In Icarus, documentarian and amateur cyclist Bryan Fogel sets about a steep undertaking. He is curious to learn whether he can follow a blood-doping program capable of clearing the controls clean and thus placing him in awards contention at France’s Haute Route race, the world’s most prestigious multi-day event for amateur riders. Eager to prove his theory that the system in place to drug test athletes is bullshit, Bryan is put in touch with Dr. Grigory Rodchenkov, the head of Russia’s anti-doping laboratory. Throughout 2014, Grigory remotely and gleefully monitors Bryan’s levels and progress via Skype calls and smuggled samples. Narrowly focused on his con and contest, Bryan places himself at the center of this story. That is until it takes a turn far more drastic than any hairpins of the Haute Route.
The following year, Dr. Rodchenkov’s lab came under fire, and its accreditation was suspended by the World Anti-Doping Agency (WADA). The lab was forced to shut down and Grigory to resign. Fogel, realizing the much greater story unfolding in real time, skillfully shifts the film’s focus from smuggling urine into Russia to extracting Grigory out of the country safely. Having fled his native Russia, leaving his wife and children behind, the former track and field athlete finds himself on the run once more. He hides out at Bryan’s California beach house, receives a federal grand jury subpoena, and blows the whistle on years of state-sponsored doping in an exclusive interview with The New York Times. Amid scandal and perhaps treason, Grigory has transformed from affable cheat to Russia’s Edward Snowden, having somewhat ironically fled the country from which Snowden was granted asylum.
During shockingly candid interviews with Bryan, Grigory delves into details of his means and methodology for successfully avoiding detection during the Sochi Olympics, a winter games for which Russian athletes were awarded a record-high 13 gold medals. During this time obtaining positive results for Russia meant any and all tested samples came back negative. Bryan also secures interviews with investigators within WADA and the International Olympic Committee (IOC) responsible for looking into and penalizing Russia for said scandal.
Set against the backdrop of George Orwell’s 1984, a favorite of Grigory’s that was banned and burned under Stalin, the film employs effective use of doublethink. In the beginning, Grigory is a co-conspirator perpetrating deceit on a global scale. He has always been complicit in state-sponsored doping as head of the lab. However, through the lens of context and circumstance, Grigory is reimagined as a heroic whistleblower. He has always been plagued by guilt and wants expose the criminal conspiracy. By playing with the dystopian plot of 1984, Bryan challenges and reverses the viewer’s own understanding of truth versus fact, especially when it comes to Grigory’s complicity in this criminal conspiracy. And just like that, what we thought of Grigory is called into question. As we see him grappling with the sudden and mysterious death of a dear colleague, we (along with him) are forced to reckon with the full scale of what he has done and the imminent danger he is in.

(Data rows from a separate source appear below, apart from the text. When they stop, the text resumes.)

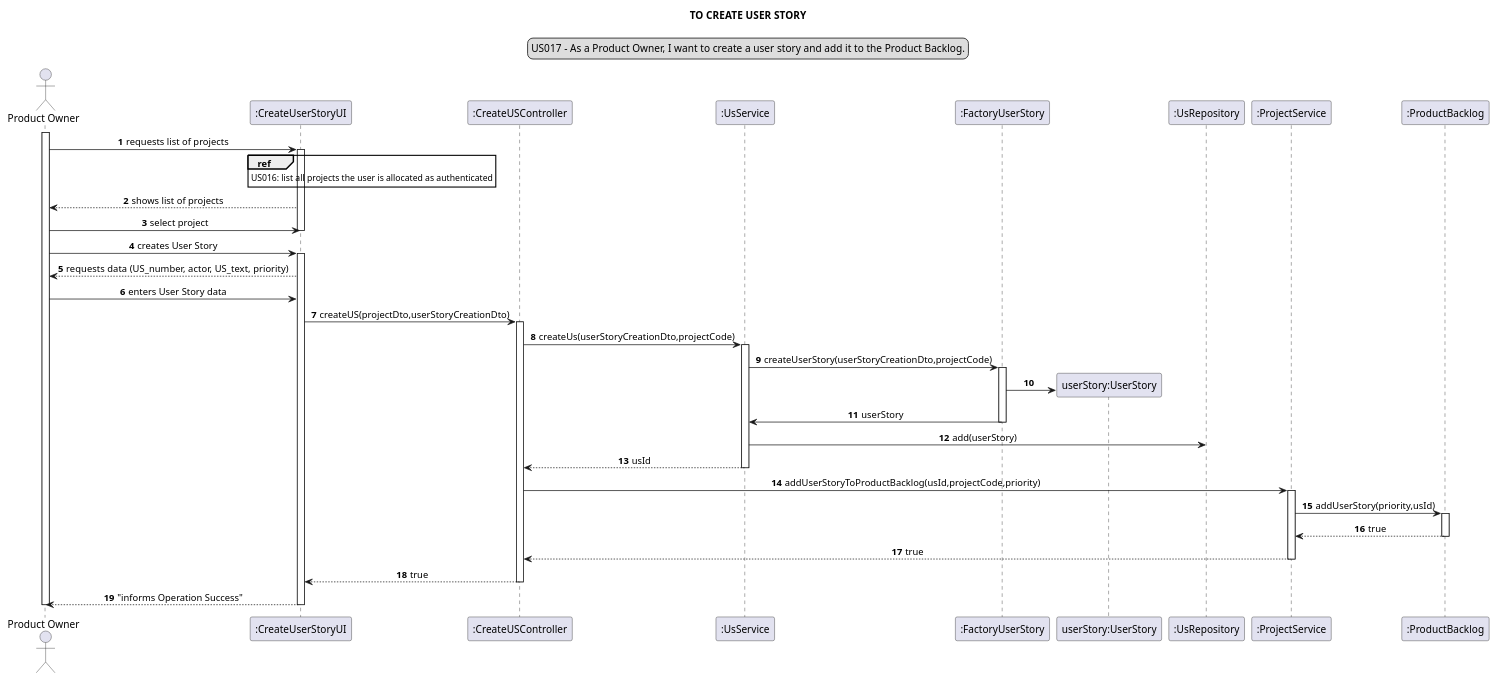
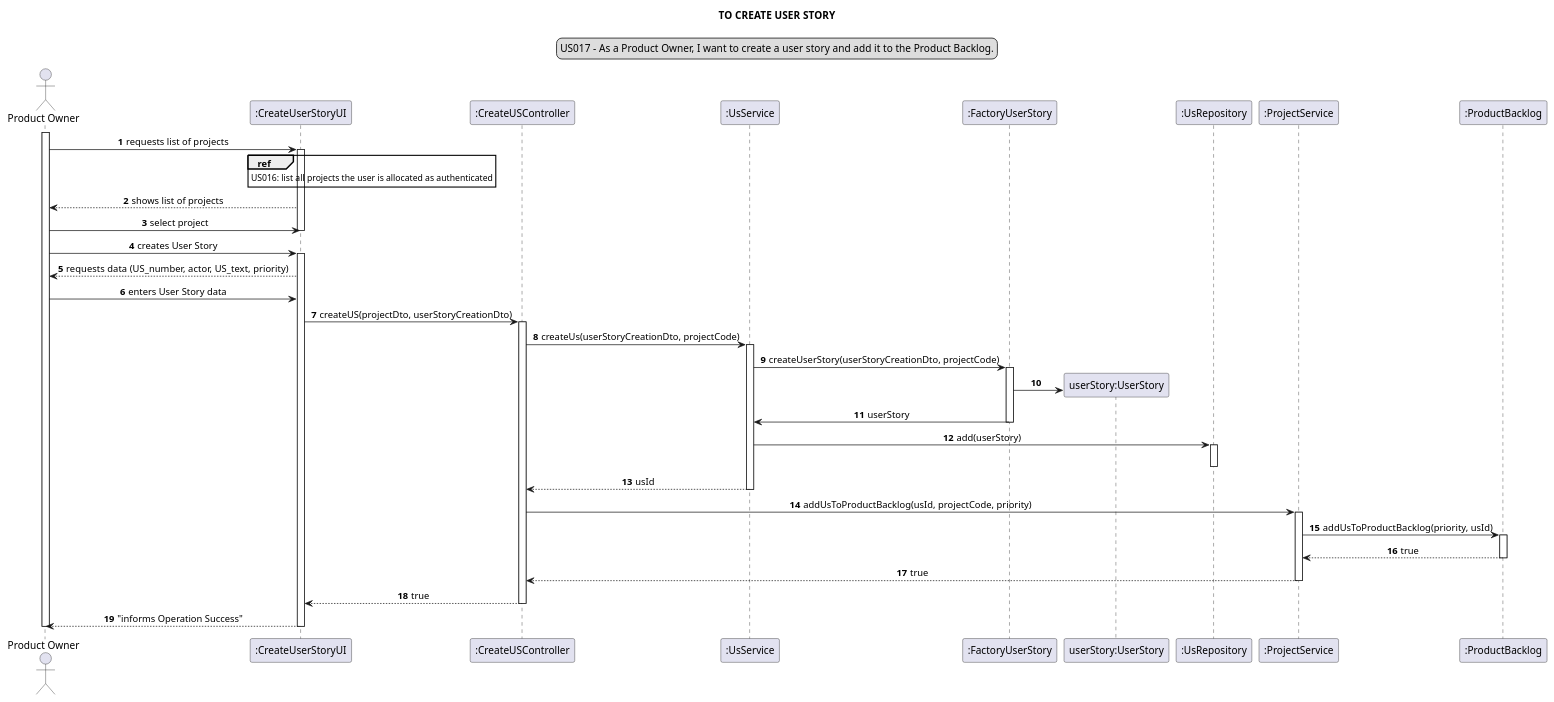
Before and after one commit to Loracline/project_switch_22-23: the diagram in docs/modelling_design/user_stories/sprint03/us017/US017_sequenceDiagram.puml, drawn with PlantUML. The commit also changed 3 other files, not shown here.

Commit message:
US017-US018: Design: Updated sequence and class diagrams of US017 and US018, closes #235

```diff
--- a/docs/modelling_design/user_stories/sprint03/us017/US017_sequenceDiagram.puml
+++ b/docs/modelling_design/user_stories/sprint03/us017/US017_sequenceDiagram.puml
@@ -1,58 +1,60 @@
 @startuml
 skinparam sequenceMessageAlign center
 title TO CREATE USER STORY
 legend top
 US017 - As a Product Owner, I want to create a user story and add it to the Product Backlog.
 end legend
 autonumber
 actor "Product Owner" as product
 participant ":CreateUserStoryUI" as ui
 participant ":CreateUSController" as controller
 participant ":UsService" as service
 participant ":FactoryUserStory" as factory
 participant "userStory:UserStory" as userStory
 participant ":UsRepository" as usrep
 participant ":ProjectService" as pservice
 participant ":ProductBacklog" as pbacklog
 
 
 
 activate product
 product -> ui : requests list of projects
 activate ui
 ref over ui: US016: list all projects the user is allocated as authenticated
 ui --> product: shows list of projects
 product -> ui : select project
 deactivate ui
 product -> ui : creates User Story
 activate ui
 ui --> product: requests data (US_number, actor, US_text, priority)
 product -> ui: enters User Story data
-ui -> controller: createUS(projectDto,userStoryCreationDto)
+ui -> controller: createUS(projectDto, userStoryCreationDto)
 activate controller
-controller -> service:createUs(userStoryCreationDto,projectCode)
+controller -> service:createUs(userStoryCreationDto, projectCode)
 activate service
 
-service -> factory: createUserStory(userStoryCreationDto,projectCode)
+service -> factory: createUserStory(userStoryCreationDto, projectCode)
 activate factory
 create userStory
 factory -> userStory
 factory -> service: userStory
 deactivate factory
 service -> usrep: add(userStory)
+activate usrep
+deactivate usrep
 service --> controller: usId
 deactivate service
-controller -> pservice: addUserStoryToProductBacklog(usId,projectCode,priority)
+controller -> pservice: addUsToProductBacklog(usId, projectCode, priority)
 activate pservice
-pservice -> pbacklog : addUserStory(priority,usId)
+pservice -> pbacklog : addUsToProductBacklog(priority, usId)
 activate pbacklog
 pbacklog --> pservice : true
 deactivate pbacklog
 pservice --> controller : true
 deactivate pservice
 controller --> ui: true
 deactivate controller
 ui --> product: "informs Operation Success"
 deactivate ui
 deactivate product
 @enduml
```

Like the novel, Icarus — nominated for Documentary Feature at next month’s Academy Awards and now streaming on Netflix — makes the distinction between truth (the actual issues and circumstances of an event) and fact (what are believed to be the issues and circumstances of an event) and then explores the social-political-ethical-moral nuances of the manipulation of facts in order to control individuals and societies for political gain. In archival footage, Putin weaponizes “doublethink” as he advocates for justice independent from politics, his every word eerily resounding like an indication of and misdirection from the 2016 election meddling to come.
During one talking head, former WADA president Dick Pound questions, “Why would I watch an event that’s fixed?” In a way, Fogel sees this as a directive, a challenge. Traditionally, documentary is a fixed event. The information is already out in the world, existing for all to know. Despite these constraints or perhaps because of them, Fogel crafts a suspenseful thriller from this presently occurring and prescient scandal. By filming contemporaneously and following each twist and turn in the story, Fogel proves that people don’t watch for displays of excellence or meritocratic victories. We tune in for the drama.
Speaking of which, the film’s title, Icarus, is one of dramatic irony. Mixed metaphors aside, if Grigory is not Orwell’s Winston, then the Russian Federation is certainly not Icarus. All evidence (and Grigory’s testimony) pointed to a longtime conspiracy of state-sponsored cheating. WADA confirmed such findings in its investigation, only to have the Olympic Committee ignore its retaliatory recommendations, and allow Russian athletes the opportunity to compete in Rio. The Russians did not tragically suffer failure at the hands of hubris. They got away with it. While poor Icarus, having ignored his father’s prognostications, flew too close to the sun and died of his own over-ambition. With his excellent and ambitious documentary, Fogel narrowly avoids the sun and such a fate.